Keel-A-Pie, the Chinuk Wawa operetta (third page)

port townsend theatre

(Image credit: Quimper Village)

As we “keel-a-pie” (return) to the story: in today’s installment, we learn more of the scene-setting details…

…and we realize that this operetta is looking like a crazy pop-culture burlesque of Native life!

On the one hand, that’s disrespectful, and on the other, it’s oddly harmonious with Chinook Jargon’s proletarian nature. Hmm.

I’m now trying to shake off some mental associations with late-1990’s TV show “South Park”.

On we go.

(back to first page)

(back to second page)

[…] strands of shells, hopping, gliding, whirling and flapping their wings in graceful movements. 

When the sitters are tired of the dance, more pounding on the sounding board stops it.

Next Moses sings a love song — 

I love a pretty girl, a sweet little darling; 
Every tooth is a pearl; she sings like a starling. 
In all the road land no other is so fair, 
Squeezing her soft hand thrills me and she don’t care. 
She is mine by right; all rivals I defy, 
For her I would fight, and for her I would die. 

Her face is pink and her eyes are lue, 
La la lally, loo-ly loo. 
Her hair is glossy and bright, 
Shining in golden sun-light; 
Her kisses are delicious as honey due.
La la lally loo-ly lou. 
She is a precious jewel, and she’s for me, 
La la lally, loo-ly lee.

Enter Mihmy, wearing a short yellow skirt, bead dress of colored feathers and moccasins, with no stockings.

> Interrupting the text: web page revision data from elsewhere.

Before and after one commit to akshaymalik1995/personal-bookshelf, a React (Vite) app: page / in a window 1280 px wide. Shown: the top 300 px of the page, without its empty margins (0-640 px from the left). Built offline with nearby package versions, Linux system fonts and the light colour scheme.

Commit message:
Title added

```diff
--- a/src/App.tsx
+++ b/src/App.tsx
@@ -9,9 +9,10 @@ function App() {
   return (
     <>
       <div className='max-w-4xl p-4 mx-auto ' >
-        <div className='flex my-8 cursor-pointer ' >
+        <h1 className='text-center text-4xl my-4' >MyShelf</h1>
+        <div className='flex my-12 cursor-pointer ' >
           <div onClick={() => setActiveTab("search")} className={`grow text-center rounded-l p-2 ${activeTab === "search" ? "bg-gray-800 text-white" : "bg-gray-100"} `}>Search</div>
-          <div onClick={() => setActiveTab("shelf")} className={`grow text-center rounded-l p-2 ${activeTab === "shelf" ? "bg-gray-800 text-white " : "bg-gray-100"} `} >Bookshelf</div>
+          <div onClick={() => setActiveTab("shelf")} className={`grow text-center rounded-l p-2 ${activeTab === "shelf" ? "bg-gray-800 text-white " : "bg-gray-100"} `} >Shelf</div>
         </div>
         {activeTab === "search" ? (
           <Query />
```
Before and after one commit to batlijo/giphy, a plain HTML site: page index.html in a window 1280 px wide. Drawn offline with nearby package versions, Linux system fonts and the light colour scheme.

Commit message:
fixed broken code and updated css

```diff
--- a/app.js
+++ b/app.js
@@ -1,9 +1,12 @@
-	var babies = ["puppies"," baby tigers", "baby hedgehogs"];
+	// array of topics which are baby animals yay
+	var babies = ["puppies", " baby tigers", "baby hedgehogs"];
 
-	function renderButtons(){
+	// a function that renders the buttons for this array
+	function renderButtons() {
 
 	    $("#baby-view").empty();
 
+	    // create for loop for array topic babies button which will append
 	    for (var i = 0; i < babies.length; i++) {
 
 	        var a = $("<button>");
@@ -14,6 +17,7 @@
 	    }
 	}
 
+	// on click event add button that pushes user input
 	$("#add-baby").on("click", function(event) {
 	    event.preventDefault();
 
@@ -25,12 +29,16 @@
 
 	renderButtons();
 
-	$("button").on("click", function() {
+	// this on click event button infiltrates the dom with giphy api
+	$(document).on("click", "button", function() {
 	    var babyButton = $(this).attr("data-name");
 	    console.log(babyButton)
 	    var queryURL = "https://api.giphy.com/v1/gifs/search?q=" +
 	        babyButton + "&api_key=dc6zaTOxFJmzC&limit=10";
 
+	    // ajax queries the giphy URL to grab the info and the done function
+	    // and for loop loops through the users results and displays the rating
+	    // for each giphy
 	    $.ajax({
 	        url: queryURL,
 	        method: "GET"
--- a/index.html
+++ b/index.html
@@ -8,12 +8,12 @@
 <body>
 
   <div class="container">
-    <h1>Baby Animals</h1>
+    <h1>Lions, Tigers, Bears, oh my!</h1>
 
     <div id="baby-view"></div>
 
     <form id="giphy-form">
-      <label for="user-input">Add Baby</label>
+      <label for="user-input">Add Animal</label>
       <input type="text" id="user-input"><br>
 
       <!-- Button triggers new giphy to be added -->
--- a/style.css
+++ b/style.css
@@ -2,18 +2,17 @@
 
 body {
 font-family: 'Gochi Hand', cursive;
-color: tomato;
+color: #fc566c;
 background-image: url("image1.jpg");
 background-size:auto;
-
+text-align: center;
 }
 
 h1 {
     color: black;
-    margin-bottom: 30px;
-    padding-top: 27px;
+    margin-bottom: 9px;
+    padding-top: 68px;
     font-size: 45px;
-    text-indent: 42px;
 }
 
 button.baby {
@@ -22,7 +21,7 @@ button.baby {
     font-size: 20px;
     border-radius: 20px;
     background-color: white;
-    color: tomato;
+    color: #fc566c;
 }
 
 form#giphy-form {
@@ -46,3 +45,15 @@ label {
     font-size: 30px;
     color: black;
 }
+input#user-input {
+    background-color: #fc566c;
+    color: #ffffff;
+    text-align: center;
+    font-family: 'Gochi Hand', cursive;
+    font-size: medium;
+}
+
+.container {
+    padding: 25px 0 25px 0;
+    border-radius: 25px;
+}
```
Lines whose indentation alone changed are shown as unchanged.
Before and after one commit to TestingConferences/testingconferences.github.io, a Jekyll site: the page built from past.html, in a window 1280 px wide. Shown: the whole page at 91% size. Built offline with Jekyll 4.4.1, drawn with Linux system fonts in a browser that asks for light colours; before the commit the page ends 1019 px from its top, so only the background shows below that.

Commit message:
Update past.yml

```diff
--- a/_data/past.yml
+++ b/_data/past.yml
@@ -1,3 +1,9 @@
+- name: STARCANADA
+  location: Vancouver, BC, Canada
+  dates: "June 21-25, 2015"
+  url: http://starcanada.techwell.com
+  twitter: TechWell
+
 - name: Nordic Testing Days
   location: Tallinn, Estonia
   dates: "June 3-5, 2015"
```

Dances an enchanting fairy dance, while the five conspirators are spying upon her. 

(End of the first scene).


Interior of a wigwam. Mihmy seated and busy making bead embroidery. 

Enter Lem-e-eye (Speaking to Mihmy in a rasping voice): “Look here, child, you better look out: one of those impudent fellows will be trying to squeeze your soft hand.”

Mihmy (Answering with animation): “He did squeeze my hand, and I didn’t care.”

Lem-e-eye: “No more of that. It is time for you to know that you are orphan, and you are to have a husband. He will be the one who will give the most in presents to your relatives: it won’t be Moses, he has no property.

Mihmy, (sobbing): “I love Moses.”

Lem-e-eye: “Bally ba hash! Tell that to your husband, and he will eat the love nonsense out of you.” (Exit Lem-e-eye.

Mihmy’s lamentation — 

I am an orphan without friends. 
The sweetness of love that for joy God sends 
Turns to bitterness and deep sorrow. 
I am a slave to be sold, perhaps tomorrow. 
To be beaten and scoffed 
For the squeezing of my hand that is soft. 
I love Moses, he would gladly cheer me. 
Cruel mother to bear me, 
And leave me […] 

My parting comment today, since there’s no Chinook Jargon to comment on in this page:

I suppose author Hanford’s setting of this operetta in Klallam country — despite his use of Seattle-area Lushootseed language in it — has everything to do with its being staged in the former place.

Port Townsend had a nice theatre, and you go where you’re able to perform!